  • Many trucking regulations are likely not to move forward under the current administration.
  • “We’re in this world awash with data – we have got to move ahead in our data acumen.”

Transplace, a provider of transportation management services and logistics technology, wrapped up its 15th annual Shipper Symposium in Austin, Texas last month. Former administrator of the Federal Motor Carrier Safety Administration (FMCSA) Annette Sandberg and other leading supply chain and business visionaries addressed current transportation and economic issues, including big data analytics, and the regulatory and safety landscapes within the industry.

“Shippers are continuously looking for ways to navigate the wide range of challenges impacting their supply chain,” said Frank McGuigan, president and chief operating officer of Transplace. “With this year’s event, we wanted to bring together a diverse group of logistics, technology and economic experts, including Annette Sandberg, Dr. Alan Beaulieu, Paul Zikopoulos and Ken Gronbach, to examine the most pressing global trends and issues impacting their businesses, and share supply chain strategies and best practices that can drive meaningful change within their organizations.”
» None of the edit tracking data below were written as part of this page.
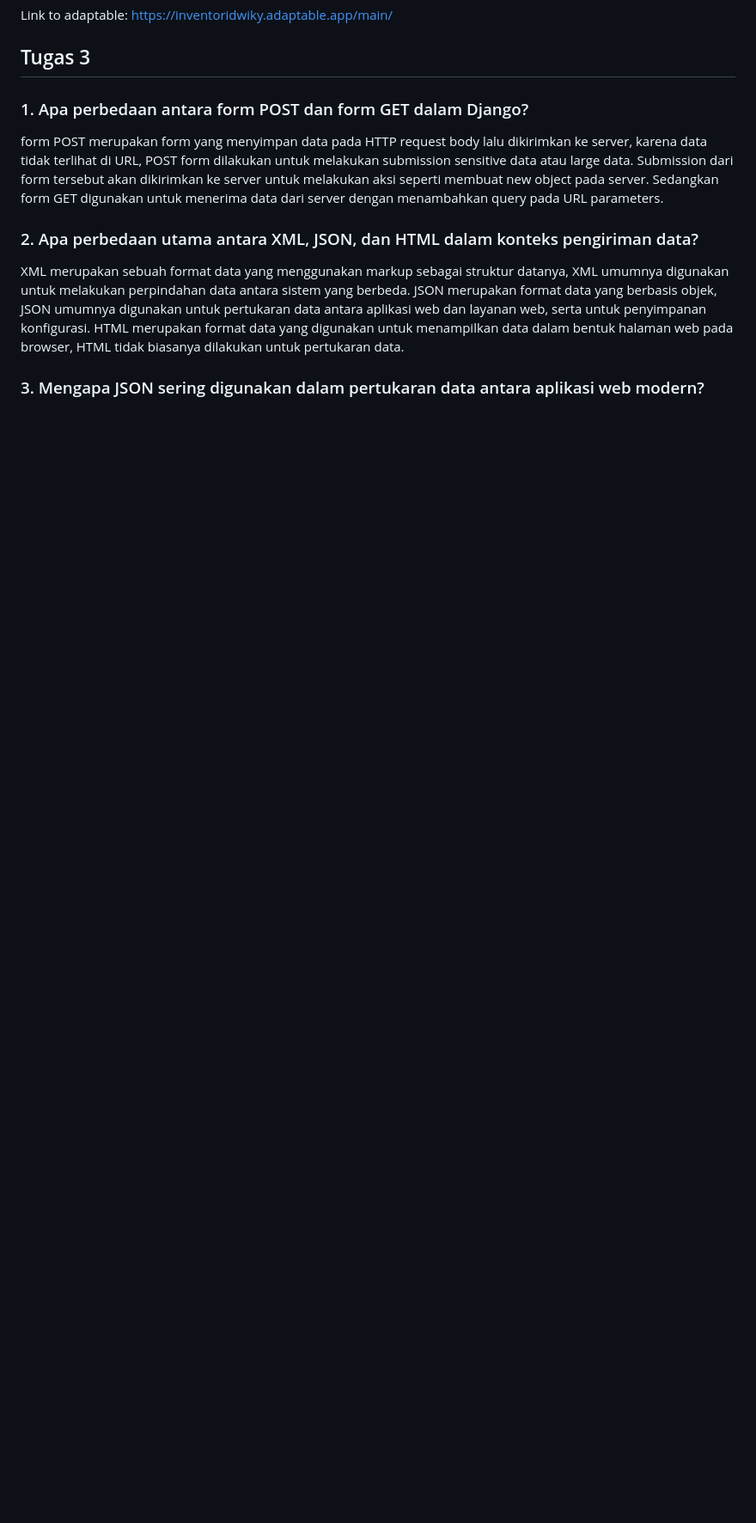
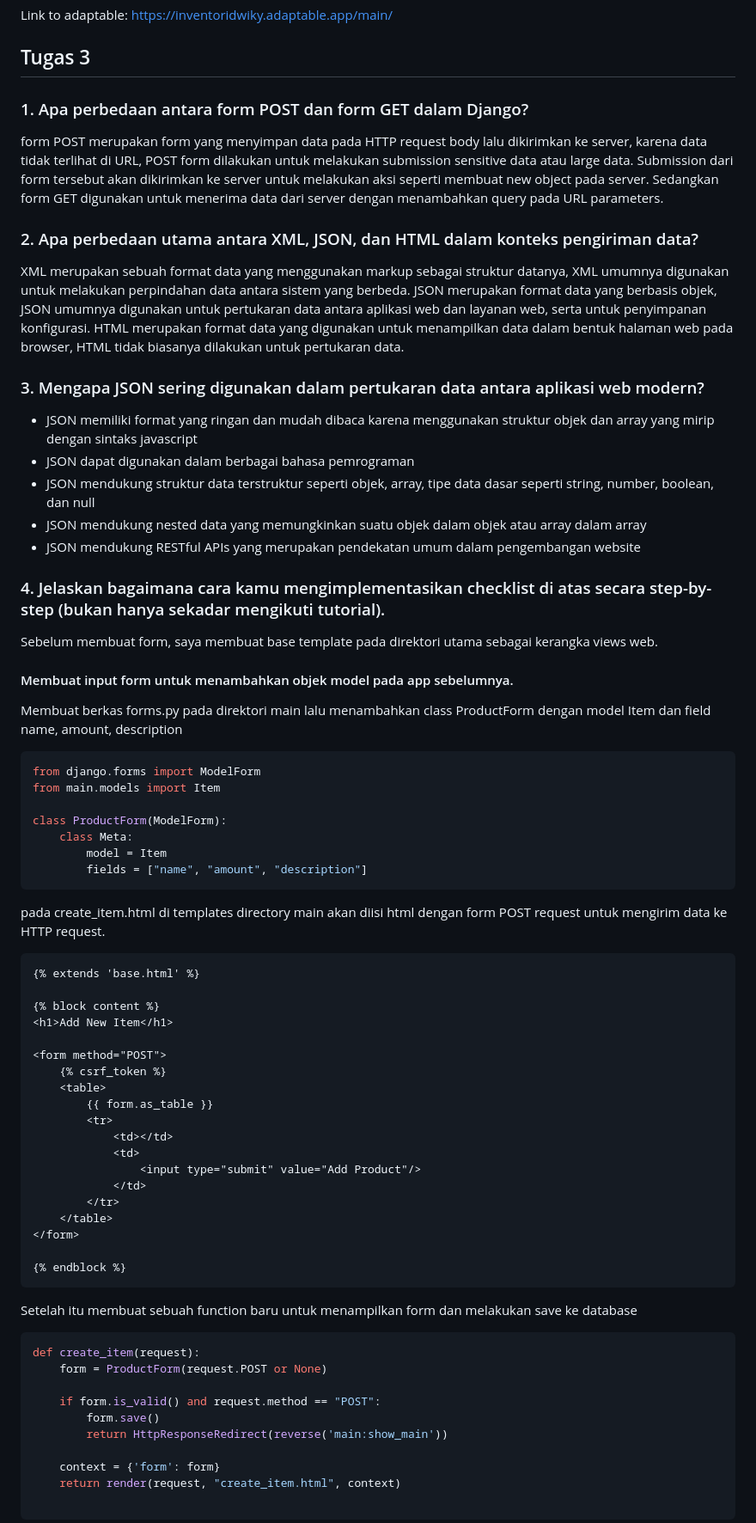
Before and after one commit to DwikyAhmad/inventori, a Markdown page: README.md, the part around one of its changes. Shown at 86% size. Drawn GitHub-style; blank space fills up the shorter version.

````diff
--- a/README.md
+++ b/README.md
@@ -11,4 +11,61 @@ form POST merupakan form yang menyimpan data pada HTTP request body lalu dikirim
 XML merupakan sebuah format data yang menggunakan markup sebagai struktur datanya, XML umumnya digunakan untuk melakukan perpindahan data antara sistem yang berbeda. JSON merupakan format data yang berbasis objek, JSON umumnya digunakan untuk pertukaran data antara aplikasi web dan layanan web, serta untuk penyimpanan konfigurasi. HTML merupakan format data yang digunakan untuk menampilkan data dalam bentuk halaman web pada browser, HTML tidak biasanya dilakukan untuk pertukaran data.
 
 ### 3. Mengapa JSON sering digunakan dalam pertukaran data antara aplikasi web modern?
+- JSON memiliki format yang ringan dan mudah dibaca karena menggunakan struktur objek dan array yang mirip dengan sintaks javascript
+- JSON dapat digunakan dalam berbagai bahasa pemrograman
+- JSON mendukung struktur data terstruktur seperti objek, array, tipe data dasar seperti string, number, boolean, dan null
+- JSON mendukung nested data yang memungkinkan suatu objek dalam objek atau array dalam array
+- JSON mendukung RESTful APIs yang merupakan pendekatan umum dalam pengembangan website
 
+### 4. Jelaskan bagaimana cara kamu mengimplementasikan checklist di atas secara step-by-step (bukan hanya sekadar mengikuti tutorial).
+Sebelum membuat form, saya membuat base template pada direktori utama sebagai kerangka views web.
+
+#### Membuat input form untuk menambahkan objek model pada app sebelumnya.
+Membuat berkas forms.py pada direktori main lalu menambahkan class ProductForm dengan model Item dan field name, amount, description
+```python
+from django.forms import ModelForm
+from main.models import Item
+
+class ProductForm(ModelForm):
+    class Meta:
+        model = Item
+        fields = ["name", "amount", "description"]
+```
+
+pada create_item.html di templates directory main akan diisi html dengan form POST request untuk mengirim data ke HTTP request.
+```django
+{% extends 'base.html' %}
+
+{% block content %}
+<h1>Add New Item</h1>
+
+<form method="POST">
+    {% csrf_token %}
+    <table>
+        {{ form.as_table }}
+        <tr>
+            <td></td>
+            <td>
+                <input type="submit" value="Add Product"/>
+            </td>
+        </tr>
+    </table>
+</form>
+
+{% endblock %}
+```
+
+Setelah itu membuat sebuah function baru untuk menampilkan form dan melakukan save ke database
+```python
+def create_item(request):
+    form = ProductForm(request.POST or None)
+
+    if form.is_valid() and request.method == "POST":
+        form.save()
+        return HttpResponseRedirect(reverse('main:show_main'))
+
+    context = {'form': form}
+    return render(request, "create_item.html", context)
+
+```
+
````
Also changed, not shown: other parts of README.md (+84 -1 lines), image_tugas3/html.png (added), image_tugas3/json.png (added), image_tugas3/json_by_id.png (added), image_tugas3/xml.png (added), image_tugas3/xml_by_id.png (added).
Sandberg joined Transplace CEO Tom Sanderson and Sword & Sea Transport Advisors LLC President Thom Albrecht to discuss transportation trends and the industry regulatory and safety landscapes within the industry. According to Albrecht, transportation capacity should begin to tighten a bit later this year and will continue to be impacted by the growth of ecommerce – specifically Amazon. He projects that Amazon will solidify its presence in the food distribution market within the next three to four years, and drive additional density to the rest of its network; leading to standard delivery going from two days to next day and, ultimately, same day.

“We’ll likely see another round of brick and mortar stores shut down, which will impact the grocery industry,” said Sanderson. “And online spending, instead of nine percent of retail, will be 20 percent, and this will have a profound impact upon freight distributions and patterns.”
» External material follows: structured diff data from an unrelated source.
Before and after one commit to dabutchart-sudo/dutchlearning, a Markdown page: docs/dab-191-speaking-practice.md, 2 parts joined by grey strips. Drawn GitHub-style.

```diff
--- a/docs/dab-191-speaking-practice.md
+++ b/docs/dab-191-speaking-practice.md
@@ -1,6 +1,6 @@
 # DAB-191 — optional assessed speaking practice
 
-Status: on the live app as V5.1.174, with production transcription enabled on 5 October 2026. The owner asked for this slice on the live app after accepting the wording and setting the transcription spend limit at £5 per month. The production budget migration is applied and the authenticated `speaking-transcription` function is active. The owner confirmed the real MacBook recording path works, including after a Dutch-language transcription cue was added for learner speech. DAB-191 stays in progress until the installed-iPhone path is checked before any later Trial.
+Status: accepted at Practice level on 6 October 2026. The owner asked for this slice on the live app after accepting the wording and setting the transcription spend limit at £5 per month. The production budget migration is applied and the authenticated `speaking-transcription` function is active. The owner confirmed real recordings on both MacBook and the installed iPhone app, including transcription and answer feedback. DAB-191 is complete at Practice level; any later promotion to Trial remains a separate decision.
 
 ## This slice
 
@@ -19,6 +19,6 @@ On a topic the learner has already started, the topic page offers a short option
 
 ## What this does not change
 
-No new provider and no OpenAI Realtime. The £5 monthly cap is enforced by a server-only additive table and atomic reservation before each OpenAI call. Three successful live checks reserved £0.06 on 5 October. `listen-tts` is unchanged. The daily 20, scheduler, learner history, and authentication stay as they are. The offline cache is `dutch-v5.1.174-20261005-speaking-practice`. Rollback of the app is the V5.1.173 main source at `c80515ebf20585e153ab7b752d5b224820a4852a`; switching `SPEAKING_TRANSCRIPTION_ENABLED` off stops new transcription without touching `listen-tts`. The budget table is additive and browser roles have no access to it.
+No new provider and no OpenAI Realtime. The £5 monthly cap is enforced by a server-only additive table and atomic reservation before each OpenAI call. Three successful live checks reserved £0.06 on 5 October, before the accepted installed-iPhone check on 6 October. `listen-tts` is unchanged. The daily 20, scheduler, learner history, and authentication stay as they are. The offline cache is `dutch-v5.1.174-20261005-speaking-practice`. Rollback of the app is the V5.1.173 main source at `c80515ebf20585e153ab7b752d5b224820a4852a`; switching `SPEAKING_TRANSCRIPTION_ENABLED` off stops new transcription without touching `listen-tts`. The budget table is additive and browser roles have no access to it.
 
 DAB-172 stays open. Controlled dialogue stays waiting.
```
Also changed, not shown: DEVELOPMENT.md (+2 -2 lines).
Sandberg believes that many regulations, including those concerning sleep apnea, heavy vehicle speed limiters, entry-level driver training and the Carrier Safety Fitness Determination, are not likely to move forward – at least under the current administration. However, the electronic logging device (ELD) mandate is final and will go into effect December 26, 2017.

Paul Zikopoulos, vice president of big data analytics for IBM, examined the collection and use of big data for better decision-making and to meet the growing needs of consumers. Zikopoulos highlighted that only a percentage of data is used to make any kind of decision.

“We’re in this world awash with data – we have got to move ahead in our data acumen,” he said. He went on to explain how data analytics creates massive disruption because of the “holy trinity” of social, mobile and cloud, adding, “It’s these three things that have come together that have burst open the opportunity for analytics, yet we’re not even taking advantage of the analytics that we could before these trends.”

Economist Alan Beaulieu examined the current global economy and shared what companies can expect going forward. According to Beaulieu, the economy has shown signs of improvement since 2016, and leading indicators show that total manufacturing is likely to pick up speed. He stated, “You’re going to see more manufacturing, which means you’re going to see more freight.”

Even as manufacturing and freight volumes improve, labor will likely remain a challenge. Trucking companies will continue to compete for labor against manufacturers, HVAC contractors, and other industries that offer higher wages and do not require individuals to be away from home for extended periods of time. Beaulieu added that the only way to do that effectively is to pay drivers more – and do so as an industry group in order to attract fresh people to the industry, “instead of just stealing from each other.”